Broadway and Seventh, between West 42nd to West 47th Streets
New York, NY

Lorna Mills: Mountain Light/Time

Just before midnight every night in March on Times Square’s electronic billboards, a GIF collage of a quickly-moving sunrise over the peaks of mountaintops will appear, looped to coincide with a zen-like deep inhale and exhalation. Paddy’s written further about Lorna Mills’s GIF, as we’re obviously excited about this pioneering presentation of a GIF work in the public art realm.

Anthology Film Archives

32 Second Avenue
New York, NY
7:00 p.m.Website

Flaherty NYC: Ecologies and Other Earthly Movements

Lana Lina and Cauleen Smith programme an evening of four experimental non-fiction shorts exploring our “ecological sorrows”. The programme includes Loretta Fahrenholz’s dystopian post-Hurricane Sandy sci-fi street dance film Ditch Plains and Amir George’s Shades of Shadows, a collaboration with psych soul band The O’Mys exploring spiritual mysticism. The work, commissioned by Chicago Film Archives, was made completely with archival footage.

Featuring films by Loretta Fahrenholz, Melissa Friedling, Amir George, Cate Giordano


The Artist’s Institute

132 E. 65th Street
New York, NY
6:00 p.m. - 8:00 p.m.Website

Hilton Als

After five years of six-month-long solo artist “seasonal” programming, the LES-based non-profit and exhibition space Artist’s Institute is moving uptown to a new and even bigger home: a ground floor space in a Hunter College-owned townhouse. For its eleventh season, the Institute will be exhibiting an “emotional retrospective” by the inimitable Hilton Als. Even though Als has a reputation as a critic for the New Yorker, according to director Jenny Jaskey, “people many not realize that Hilton has a history of making visual art,” as told to Artnews’s Andrew Russeth. “In the ’90s he made collaborative works with the photographer and filmmaker Darryl Turner.” He’ll be organizing three shows at the space, including what appears to be a photo-based show revolving around the history of trans woman in 1970s New York.

E.TAY Gallery

39 White St
New York, NY
6:00 p.m. - 8:00 p.m.Website


To some extent, all humans throughout all of history have felt like they were living in the end times. Our generation is (somewhat justifiably) no different. Here, three artists present vaguely post-apocalyptic work. In Stephen Eakin’s sculptures we’re presented with artifacts from our not-so-distant past rendered fossilized or otherwise devoid of functionality. His assemblages provide a glimpse of what it would be like to observe a future archeologist dissecting our ruins—there’s a hint of nostalgia that makes detached criticality all but impossible.

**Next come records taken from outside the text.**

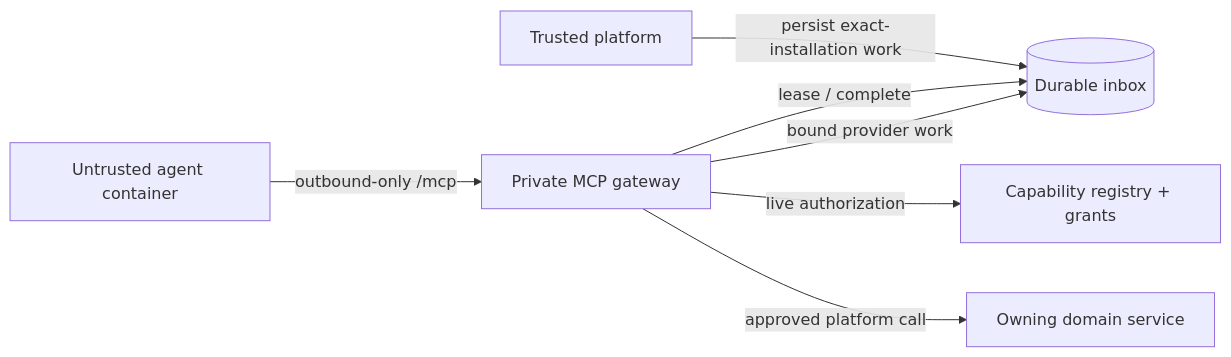
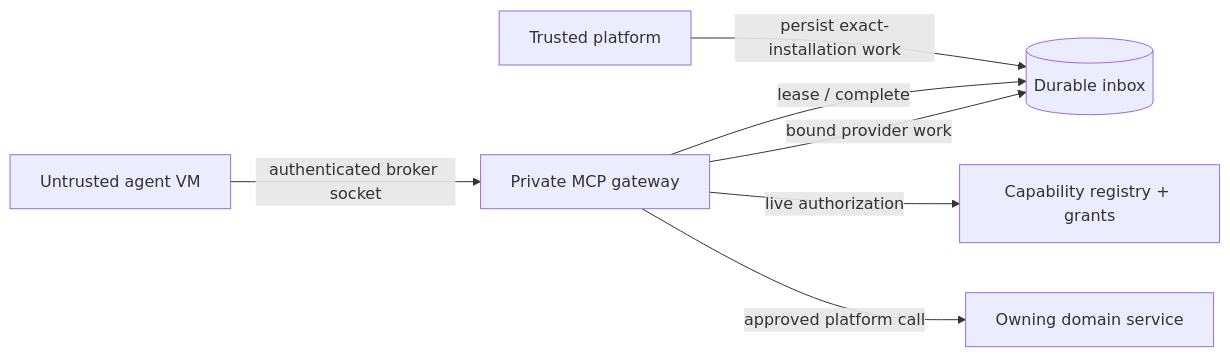
The first of 4 diagrams in Documentation/Architecture/MCP_AGENT_RUNTIME.md (CrosswiredStudios/C-Sweet), drawn with Mermaid before and after one commit. The commit also changed other lines of this file and 189 other files, not shown here.

````diff
--- a/Documentation/Architecture/MCP_AGENT_RUNTIME.md
+++ b/Documentation/Architecture/MCP_AGENT_RUNTIME.md
@@ -11,9 +11,9 @@
 ```mermaid
 flowchart LR
   P["Trusted platform"] -->|"persist exact-installation work"| Q[("Durable inbox")]
-  A["Untrusted agent container"] -->|"outbound-only /mcp"| G["Private MCP gateway"]
+  A["Untrusted agent VM"] -->|"authenticated broker socket"| G["Private MCP gateway"]
   G -->|"lease / complete"| Q
   G -->|"live authorization"| R["Capability registry + grants"]
   G -->|"approved platform call"| S["Owning domain service"]
   G -->|"bound provider work"| Q
 ```
````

These are surrounded by the sci-fi landscape-inspired neon and mirror sculptures of Esther Ruiz and paintings by Sarah Mullin—where human figures are absent and the mark-making implies a sense of ethereality or instability.



22-25 Jackson Ave.
New York, NY
7:00 p.m. - 8:00 p.m.Website

Geo Wyeth: Storm Excellent Salad

As part of Greater New York’s performance schedule, the transgender multi-disciplined musician and performance artist will present a two-night stand of a work that we’re curious about solely on the event description, which appears to channel an array of imagined and perhaps real characters: “Tennis Player 2.0 talks to Mom with a new instrument. Two women are black, and two women beat odds with excellence and excellent service and egg salad. Holes in the servant and the service is on hold. Smile though your heart is breaking.”



33 34th St, Fl 6th
Brooklyn, NY
7:00 p.m. - 11:00 p.m.Website


Former FUG fellows reunite for a show about how digital experiences inform our sense of collective nostalgia and personal memory. What might this look like? We have no idea, but we’re guessing something akin to one of those Buzzfeed listicles like “You Know You’re a Child of the 80’s if….” but much smarter and more relevant to concerns other than click-baiting. At any rate, the press release sounds great and it’s hard to not love anything BHQF puts together!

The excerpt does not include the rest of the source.